Lorenzo Bini Smaghi, ECB from Italy, on default risk:

· Default is not a viable solution.

· One cannot doubt the determination of the 16 euro-area countries to stick together and do the necessary to defend what has been achieved over the past 10 years.

· There are “no alternatives” to fiscal-consolidation measures.

· Several market participants seem to be sceptical, in particular about whether the Greek adjustment program will succeed.

· This “perception” looks “more like an assumption than the result of a serious assessment.

A point on the US commercial paper market, as discussed in Saturday's Thaler's

Foreign US commercial paper issuance plunged the most in the past ten months.

US managers, mainly money market funds, do not want to find themselves stuck in the same position as the Reserve Fund, which was dragged down the paper issued by Lehman Brothers (OTC:LEHMQ).

Total debt levels have fallen by $18.6bn, or 4.8%, to their lowest level since September 2009.

Moreover, fund managers have radically shortened the maturities of CP they buy, not simply out of apprehension toward European banks, if they read only the WSJ, but also because the new requirements, which take effect May 28, force money funds to shorten the average maturity of holdings to 60 days from 90 days and keep 30 percent of their portfolios in cash or securities that can be liquidated within one week.

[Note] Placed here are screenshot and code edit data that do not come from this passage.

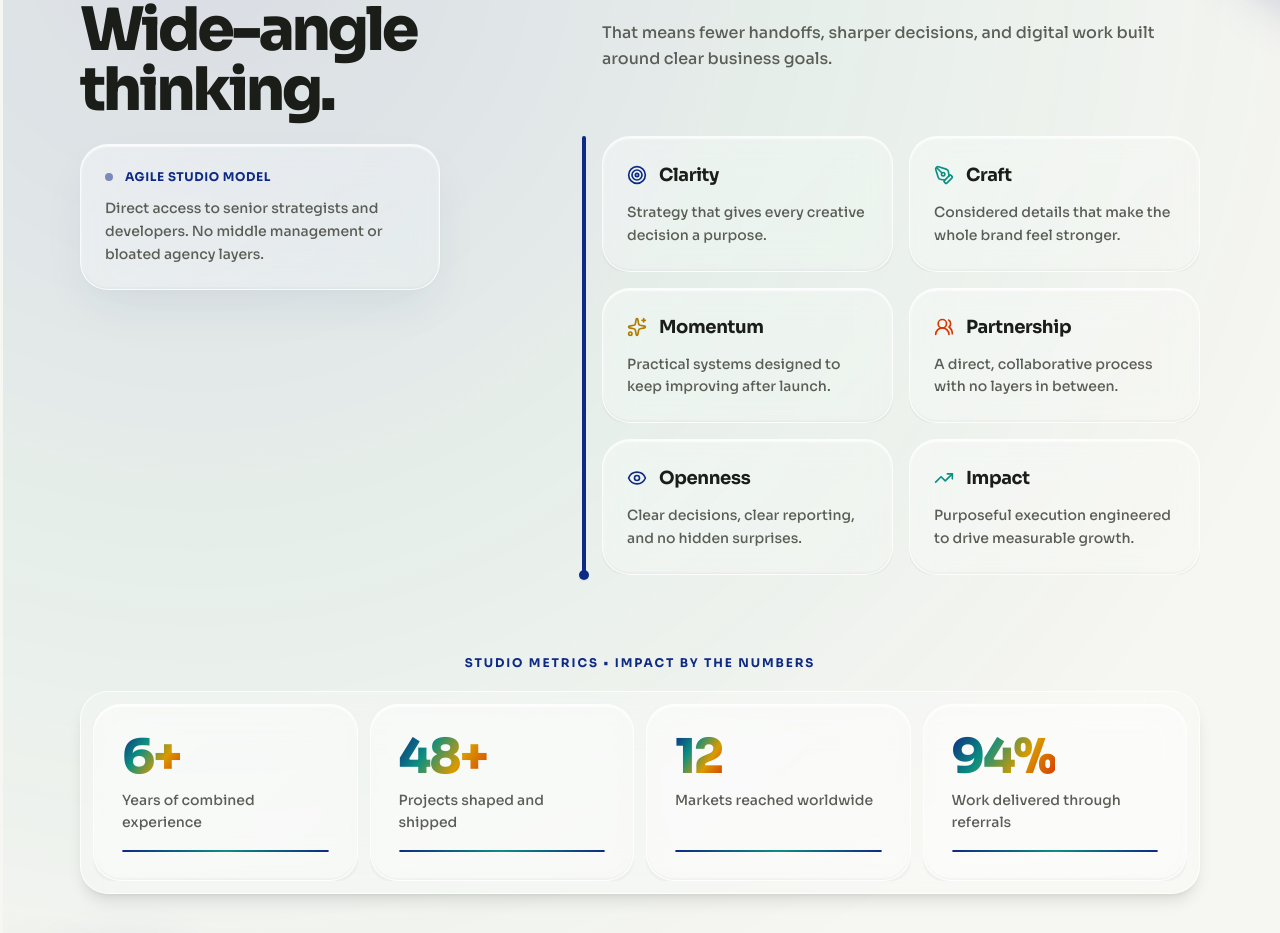
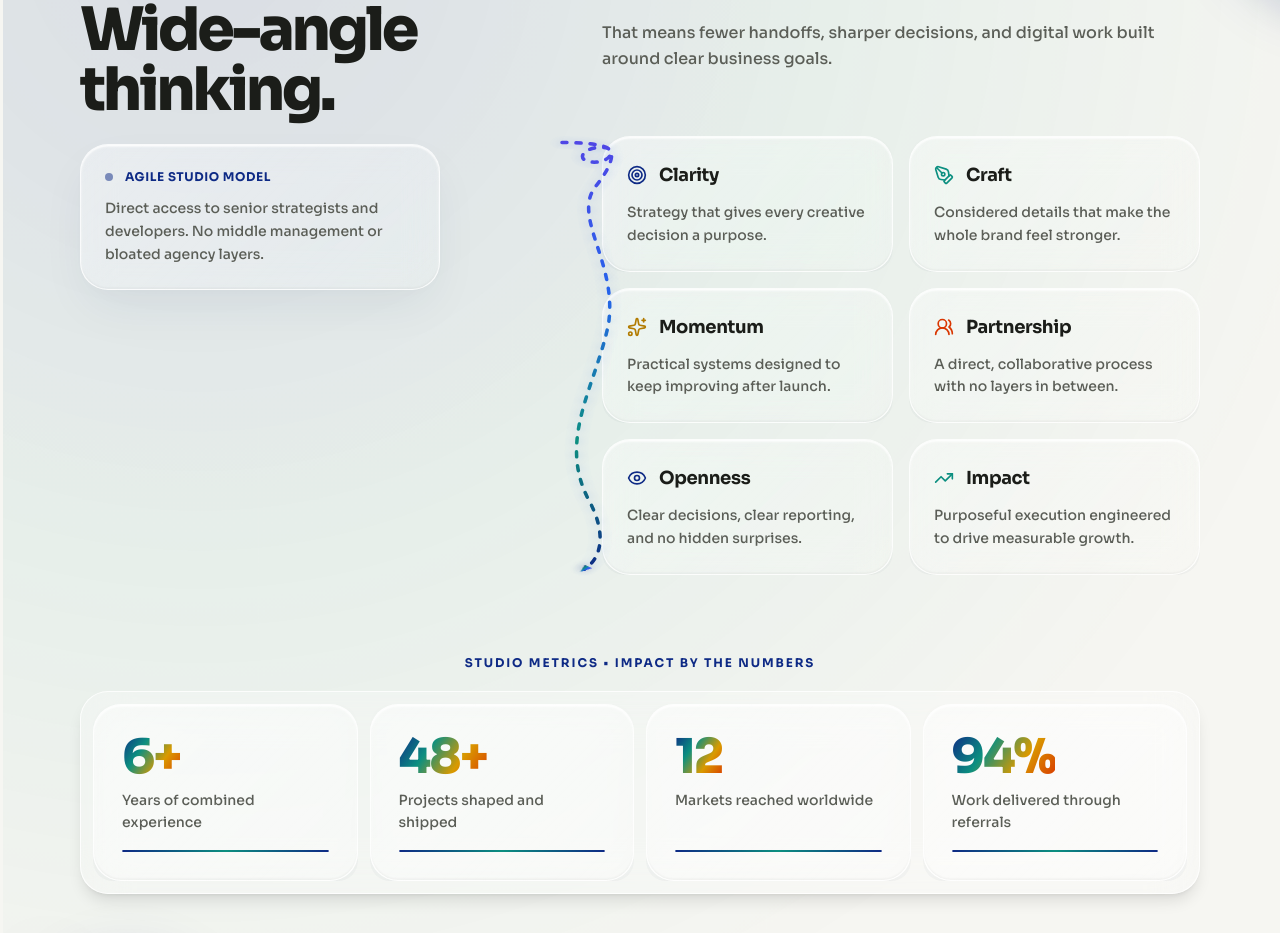
Before and after one commit to ddmostack/DDMO, a Next.js app: page / in a window 1280 px wide. Shown: the part 1060-1993 px from the top of the page. Built offline with nearby package versions, Linux system fonts and the light colour scheme.

Commit message:
Replace straight scroll progress line with hand-drawn curvy dashed gradient arrow in About section

```diff
--- a/components/sections/About.tsx
+++ b/components/sections/About.tsx
@@ -1,8 +1,9 @@
 "use client";
 
-import { motion, useReducedMotion, useScroll, useSpring, useTransform } from "framer-motion";
+import { motion, useReducedMotion, useScroll, useSpring } from "framer-motion";
 import { useRef } from "react";
 
+import { CurvyDashedProgressArrow } from "@/components/ui/CurvyDashedProgressArrow";
 import { SectionOrb } from "@/components/effects/SectionOrb";
 import { CursorTiltCard } from "@/components/ui/CursorTiltCard";
 import { ScrollReveal } from "@/components/ui/ScrollReveal";
@@ -32,9 +33,6 @@ export function About() {
     stiffness: 280,
     damping: 28,
   });
-
-  const progressLineHeight = useTransform(smoothProgress, [0, 1], ["0%", "100%"]);
-  const progressDotY = useTransform(smoothProgress, [0, 1], ["0%", "100%"]);
 
   return (
     <section id="about" className="relative bg-transparent">
@@ -89,21 +87,12 @@ export function About() {
 
             {/* Values Grid Module */}
             <div ref={gridRef} className="relative mt-12 lg:mt-16">
-              {/* Vertical Scroll-Linked Progress Track & Indicator */}
+              {/* Organic Hand-Drawn Curvy Arrow Scroll Indicator */}
               {!reduceMotion && (
-                <div
-                  className="pointer-events-none absolute -left-5 top-0 bottom-0 hidden w-1 bg-dd-gray-300/40 rounded-full md:block"
-                  aria-hidden="true"
-                >
-                  <motion.div
-                    className="w-full bg-dd-blue-600 rounded-full"
-                    style={{ height: progressLineHeight }}
-                  />
-                  <motion.div
-                    className="absolute -left-[3px] top-0 h-2.5 w-2.5 rounded-full bg-dd-blue-600 shadow-sm"
-                    style={{ top: progressDotY, translateY: "-50%" }}
-                  />
-                </div>
+                <CurvyDashedProgressArrow
+                  progress={smoothProgress}
+                  className="absolute -left-10 md:-left-12 lg:-left-14 top-0 bottom-0 hidden w-12 md:w-16 lg:w-20 md:block z-20"
+                />
               )}
 
               {/* 3x2 Balanced Grid Layout */}
--- /dev/null
+++ b/components/ui/CurvyDashedProgressArrow.tsx
@@ -0,0 +1,157 @@
+"use client";
+
+import { motion, MotionValue, useMotionValue, useMotionValueEvent, useTransform } from "framer-motion";
+import { useCallback, useRef, useState } from "react";
+
+interface CurvyDashedProgressArrowProps {
+  progress: MotionValue<number>;
+  className?: string;
+}
+
+export function CurvyDashedProgressArrow({ progress, className = "" }: CurvyDashedProgressArrowProps) {
+  const pathRef = useRef<SVGPathElement | null>(null);
+  const [totalLength, setTotalLength] = useState(0);
+
+  const arrowX = useMotionValue(0);
+  const arrowY = useMotionValue(0);
+  const arrowAngle = useMotionValue(0);
+
+  const setRef = useCallback(
+    (node: SVGPathElement | null) => {
+      if (node) {
+        pathRef.current = node;
+        const len = node.getTotalLength();
+        setTotalLength(len);
+        if (len > 0) {
+          const pt = node.getPointAtLength(0.1);
+          const ptBefore = node.getPointAtLength(0);
+          const angle = Math.atan2(pt.y - ptBefore.y, pt.x - ptBefore.x) * (180 / Math.PI);
+          arrowX.set(pt.x);
+          arrowY.set(pt.y);
+          arrowAngle.set(angle);
+        }
+      }
+    },
+    [arrowX, arrowY, arrowAngle]
+  );
+
+  useMotionValueEvent(progress, "change", (latest) => {
+    if (!pathRef.current || totalLength === 0) return;
+    const currentLength = Math.max(0.1, Math.min(totalLength, latest * totalLength));
+    const pt = pathRef.current.getPointAtLength(currentLength);
+    const ptBefore = pathRef.current.getPointAtLength(Math.max(0, currentLength - 2));
+    const angle = Math.atan2(pt.y - ptBefore.y, pt.x - ptBefore.x) * (180 / Math.PI);
+
+    arrowX.set(pt.x);
+    arrowY.set(pt.y);
+    arrowAngle.set(angle);
+  });
+
+  const strokeDashoffset = useTransform(progress, [0, 1], [totalLength, 0]);
+  const arrowOpacity = useTransform(progress, [0, 0.015], [0, 1]);
+
+  // Organic hand-drawn S-curve path definition with loop at top (viewBox: 0 0 100 1000)
+  const pathD = `
+    M 20 15
+    C 45 15, 75 18, 80 32
+    C 85 48, 70 65, 52 58
+    C 38 50, 48 24, 72 26
+    C 90 28, 82 70, 62 115
+    C 32 185, 90 290, 78 430
+    C 62 570, 15 690, 52 825
+    C 78 910, 68 965, 48 988
+  `
+    .replace(/\s+/g, " ")
+    .trim();
+
+  return (
+    <div className={`pointer-events-none ${className}`} aria-hidden="true">
+      <svg
+        viewBox="0 0 100 1000"
+        preserveAspectRatio="none"
+        className="h-full w-full overflow-visible"
+      >
+        <defs>
+          {/* Theme Palette Gradient: Indigo -> Blue -> Teal -> Navy */}
+          <linearGradient id="curvy-arrow-gradient" x1="0%" y1="0%" x2="0%" y2="100%">
+            <stop offset="0%" stopColor="#4F46E5" />   {/* Indigo */}
+            <stop offset="35%" stopColor="#2563EB" />  {/* Blue */}
+            <stop offset="70%" stopColor="#0C8F80" />  {/* Teal */}
+            <stop offset="100%" stopColor="#0E2A85" /> {/* Navy */}
+          </linearGradient>
+
+          {/* Mask for smooth progressive drawing */}
+          <mask id="curvy-arrow-mask" maskUnits="userSpaceOnUse">
+            <rect x="-100" y="-100" width="300" height="1200" fill="black" />
+            {totalLength > 0 && (
+              <motion.path
+                d={pathD}
+                fill="none"
+                stroke="white"
+                strokeWidth="30"
+                strokeLinecap="round"
+                strokeLinejoin="round"
+                strokeDasharray={`${totalLength} ${totalLength}`}
+                style={{ strokeDashoffset }}
+              />
+            )}
+          </mask>
+        </defs>
+
+        {/* Faint Background Guide Track */}
+        <path
+          d={pathD}
+          fill="none"
+          stroke="url(#curvy-arrow-gradient)"
+          strokeWidth="3"
+          strokeDasharray="4 10"
+          strokeLinecap="round"
+          strokeLinejoin="round"
+          opacity="0.2"
+          vectorEffect="non-scaling-stroke"
+        />
+
+        {/* Hidden reference path used for length & point calculations */}
+        <path
+          ref={setRef}
+          d={pathD}
+          fill="none"
+          stroke="transparent"
+          strokeWidth="1"
+          vectorEffect="non-scaling-stroke"
+        />
+
+        {/* Active Animated Dashed Gradient Path */}
+        <path
+          d={pathD}
+          fill="none"
+          stroke="url(#curvy-arrow-gradient)"
+          strokeWidth="3.5"
+          strokeDasharray="5 9"
+          strokeLinecap="round"
+          strokeLinejoin="round"
+          mask="url(#curvy-arrow-mask)"
+          vectorEffect="non-scaling-stroke"
+          className="drop-shadow-[0_2px_8px_rgba(37,99,235,0.3)]"
+        />
+
+        {/* Animated Arrowhead pointing in direction of travel */}
+        <motion.g
+          style={{
+            x: arrowX,
+            y: arrowY,
+            rotate: arrowAngle,
+            opacity: arrowOpacity,
+          }}
+        >
+          {/* Filled Arrowhead Triangle */}
+          <polygon
+            points="-8,-6 8,0 -8,6"
+            fill="url(#curvy-arrow-gradient)"
+            className="drop-shadow-[0_2px_6px_rgba(14,42,133,0.4)]"
+          />
+        </motion.g>
+      </svg>
+    </div>
+  );
+}
```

Rack up one more point against money velocity.

Asset allocation biases and advised option strategies

The challenge in this section is to distinguish between:

· The macro and thus long-term biases, which remain downward on government debt yields and negative on risky assets (equities and European real estate, commodities, etc.). This entails a deflation/depression scenario, which requires a lot more effort from the ECB than a shame-faced QE.

· The short-term and thus more tactical biases with more focus on capital flows, on which we often base option strategy advice and which have pushed us in recent days to advise put spreads on the Bund (over bought) and call spreads and call ladders on the Eurostoxx, which was illogically suffering from the euro's unexpected depreciation.

It therefore makes no sense to follow these option positions on a daily basis which, given the high volatility of underlyings, may be modified, restructured or resold the very day after they are set up.

However we can continue to describe here positions we believe are sexy, given that they are in keeping with a particular context of portfolio organisation and are not for everyone.

In any case, I remain available to talk on a one to one basis with clients.

For example, at this time, we really like:

· Eurostoxx call spreads 27/28 June

· Eurostoxx call ladders 27/28/28.5 June

Put spreads against calls on the Bund, or pure downward tunnels.

Disclosure: Long 20 years OAT and 30 years BTP Zero Coupons, EDF Corp 5 Years 4.5%, Grece 2 Y and 10 Y bonds

Source: Deflation: Japan's Terrifying Example